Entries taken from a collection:
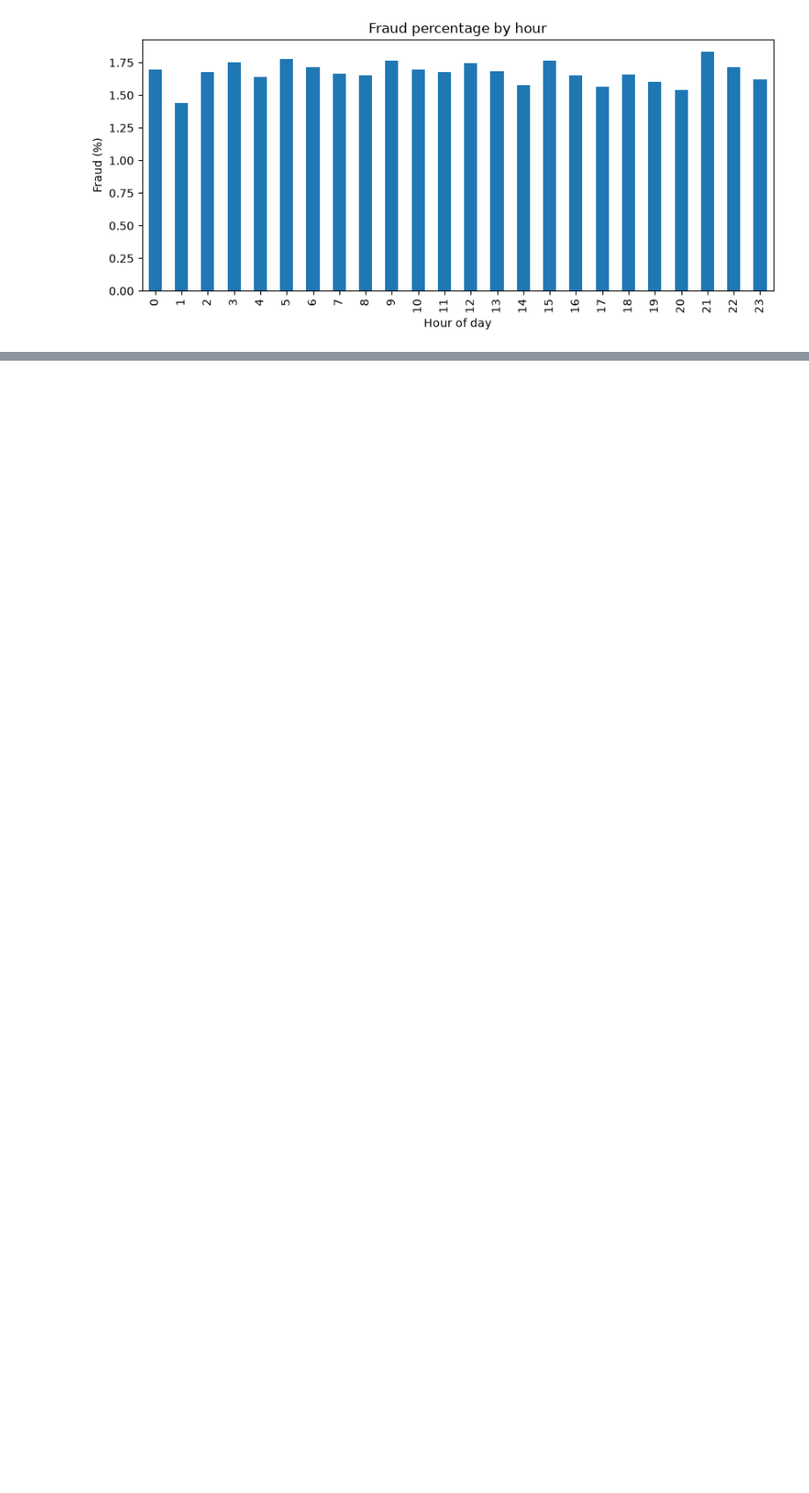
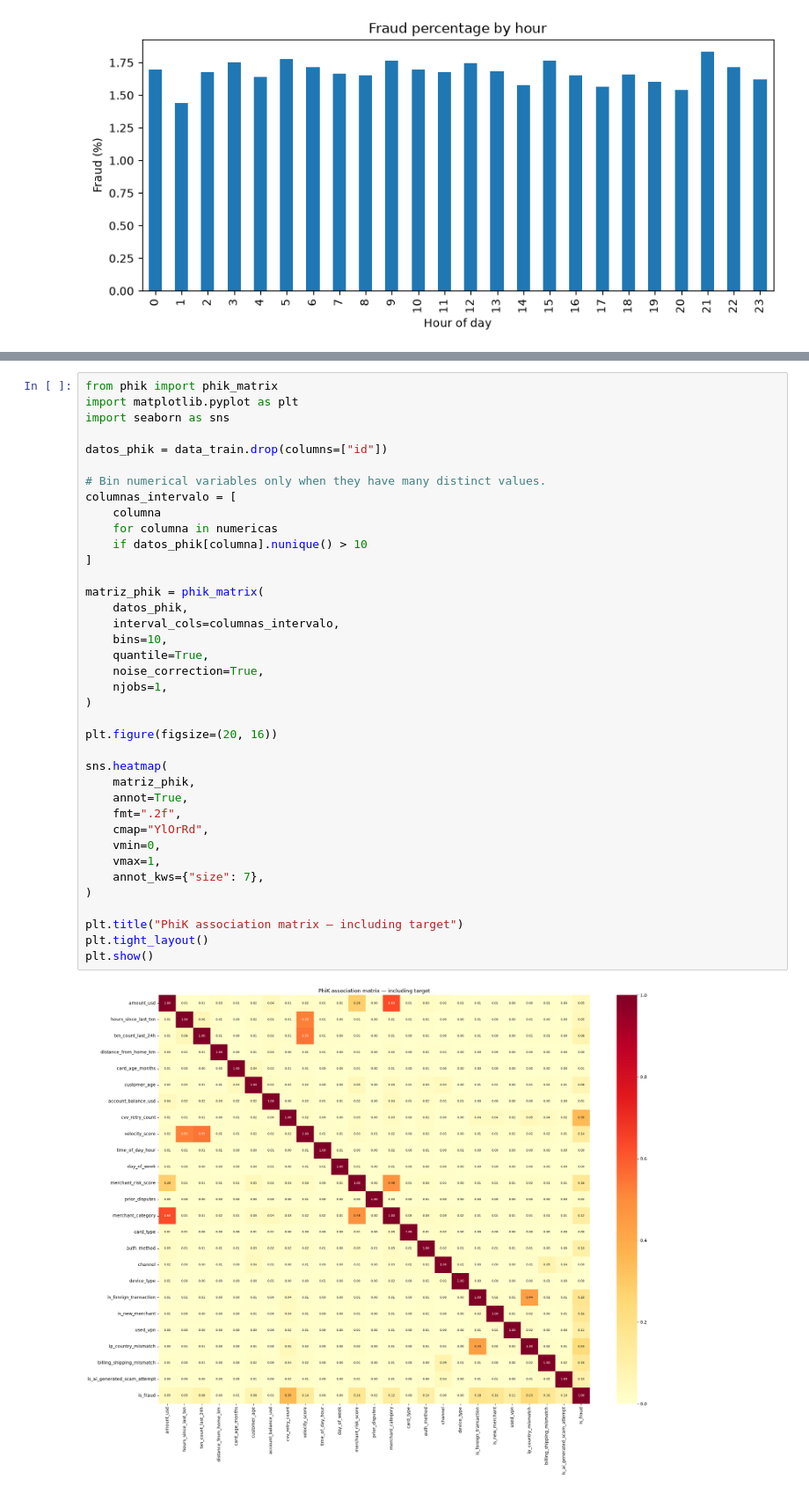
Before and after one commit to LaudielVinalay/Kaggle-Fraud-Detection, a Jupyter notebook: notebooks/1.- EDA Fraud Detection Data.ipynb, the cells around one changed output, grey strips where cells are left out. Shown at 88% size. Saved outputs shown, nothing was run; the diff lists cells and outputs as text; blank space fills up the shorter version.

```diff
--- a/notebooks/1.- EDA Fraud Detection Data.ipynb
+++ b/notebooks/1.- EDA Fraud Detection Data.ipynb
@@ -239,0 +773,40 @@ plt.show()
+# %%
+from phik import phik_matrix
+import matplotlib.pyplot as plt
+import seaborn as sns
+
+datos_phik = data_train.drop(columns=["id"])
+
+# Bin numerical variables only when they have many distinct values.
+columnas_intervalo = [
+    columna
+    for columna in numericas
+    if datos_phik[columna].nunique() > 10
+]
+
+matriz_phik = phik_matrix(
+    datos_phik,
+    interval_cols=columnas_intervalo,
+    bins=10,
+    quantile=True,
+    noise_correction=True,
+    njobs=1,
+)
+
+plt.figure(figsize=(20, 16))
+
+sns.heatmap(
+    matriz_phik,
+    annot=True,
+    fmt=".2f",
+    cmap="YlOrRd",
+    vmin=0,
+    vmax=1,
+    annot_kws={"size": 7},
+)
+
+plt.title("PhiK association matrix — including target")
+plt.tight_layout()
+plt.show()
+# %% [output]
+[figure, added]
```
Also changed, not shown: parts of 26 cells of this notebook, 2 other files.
==
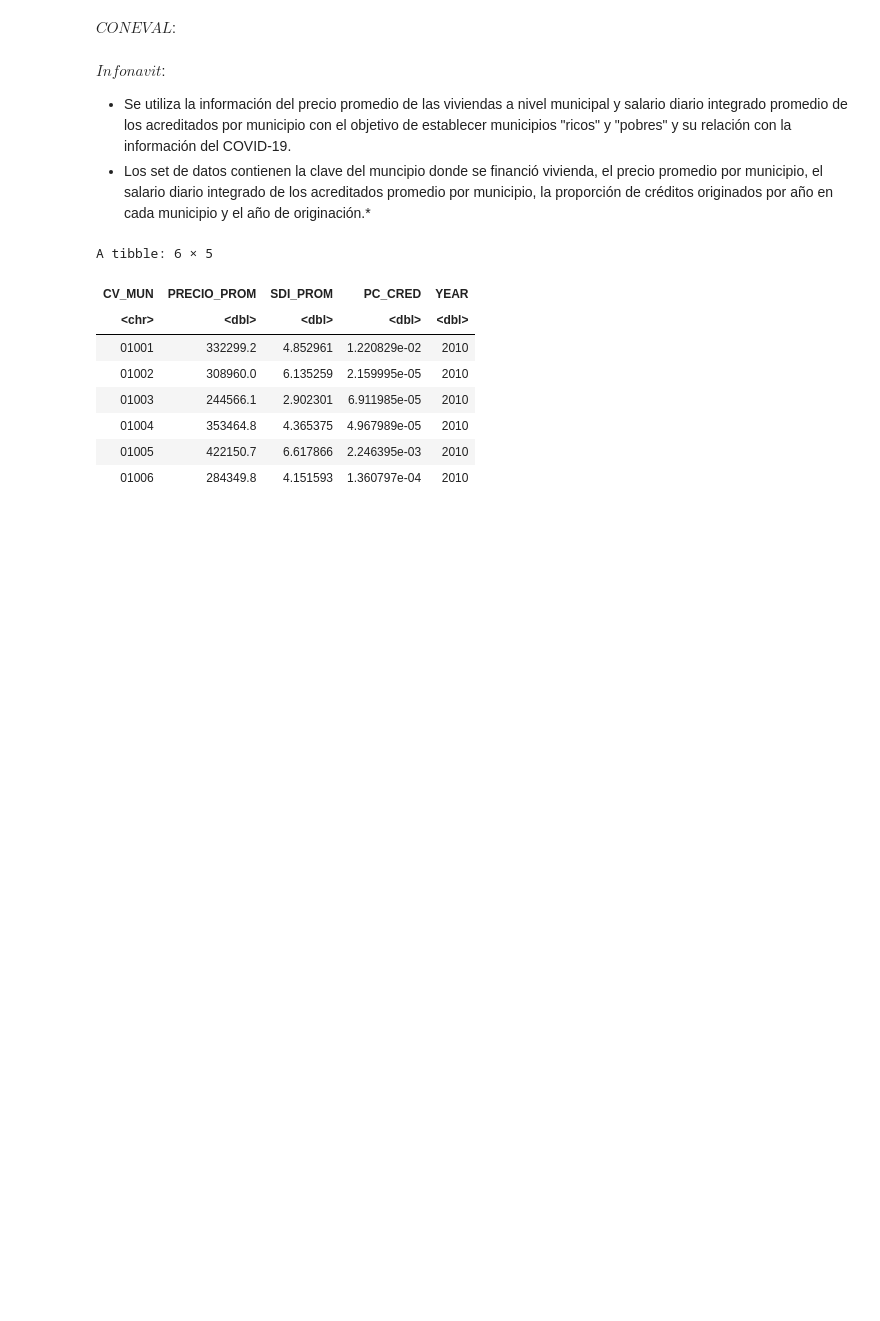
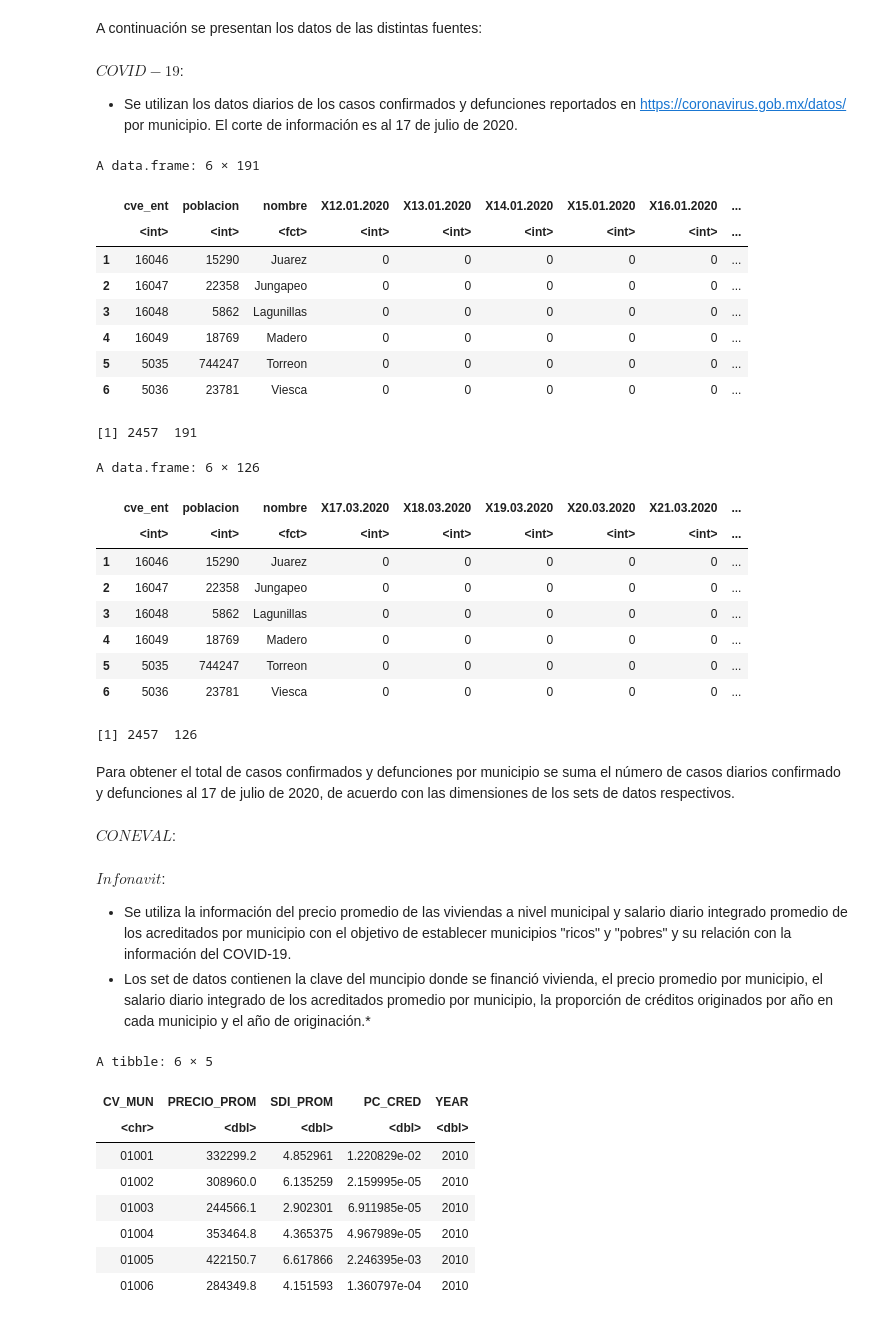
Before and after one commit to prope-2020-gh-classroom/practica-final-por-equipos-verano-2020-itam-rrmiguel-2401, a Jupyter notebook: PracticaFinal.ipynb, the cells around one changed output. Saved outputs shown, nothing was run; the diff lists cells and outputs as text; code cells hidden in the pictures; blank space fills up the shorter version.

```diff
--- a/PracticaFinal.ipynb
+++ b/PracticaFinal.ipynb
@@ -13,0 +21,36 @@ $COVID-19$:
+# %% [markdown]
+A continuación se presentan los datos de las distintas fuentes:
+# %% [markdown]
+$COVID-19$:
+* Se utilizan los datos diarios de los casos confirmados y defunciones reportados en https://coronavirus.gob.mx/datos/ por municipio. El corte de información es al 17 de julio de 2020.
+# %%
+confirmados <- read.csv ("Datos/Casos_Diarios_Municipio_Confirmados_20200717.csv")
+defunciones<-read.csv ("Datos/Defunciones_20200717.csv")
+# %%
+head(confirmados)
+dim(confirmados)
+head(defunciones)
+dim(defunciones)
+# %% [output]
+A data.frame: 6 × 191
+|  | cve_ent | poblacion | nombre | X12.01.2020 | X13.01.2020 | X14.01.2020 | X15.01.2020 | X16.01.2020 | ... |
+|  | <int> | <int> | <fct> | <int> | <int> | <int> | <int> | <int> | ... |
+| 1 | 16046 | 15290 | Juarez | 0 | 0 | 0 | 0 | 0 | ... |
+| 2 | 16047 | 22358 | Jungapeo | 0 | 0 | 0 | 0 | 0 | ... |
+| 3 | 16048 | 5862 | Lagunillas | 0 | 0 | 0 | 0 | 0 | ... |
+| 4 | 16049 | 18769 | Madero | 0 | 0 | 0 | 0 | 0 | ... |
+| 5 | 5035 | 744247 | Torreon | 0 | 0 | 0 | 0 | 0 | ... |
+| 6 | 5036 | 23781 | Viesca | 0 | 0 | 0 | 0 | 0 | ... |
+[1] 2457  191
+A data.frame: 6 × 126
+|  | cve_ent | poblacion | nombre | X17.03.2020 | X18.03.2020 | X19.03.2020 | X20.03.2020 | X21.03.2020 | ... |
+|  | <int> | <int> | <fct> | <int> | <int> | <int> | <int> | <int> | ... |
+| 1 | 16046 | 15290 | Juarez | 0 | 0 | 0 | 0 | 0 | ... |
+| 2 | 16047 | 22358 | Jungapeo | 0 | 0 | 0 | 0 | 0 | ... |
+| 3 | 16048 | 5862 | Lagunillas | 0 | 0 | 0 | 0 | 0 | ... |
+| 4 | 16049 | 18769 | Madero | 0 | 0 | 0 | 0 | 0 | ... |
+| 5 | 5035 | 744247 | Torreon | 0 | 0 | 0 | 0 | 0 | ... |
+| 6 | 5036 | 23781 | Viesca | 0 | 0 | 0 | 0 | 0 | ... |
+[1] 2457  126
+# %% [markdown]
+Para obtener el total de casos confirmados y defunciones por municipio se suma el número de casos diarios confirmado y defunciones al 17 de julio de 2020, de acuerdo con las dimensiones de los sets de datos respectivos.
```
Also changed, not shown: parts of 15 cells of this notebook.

TASK OBJECTIVE. Total lines holding "defunciones" in the records: report this figure alone.

ANSWER TO THIS EXERCISE. 5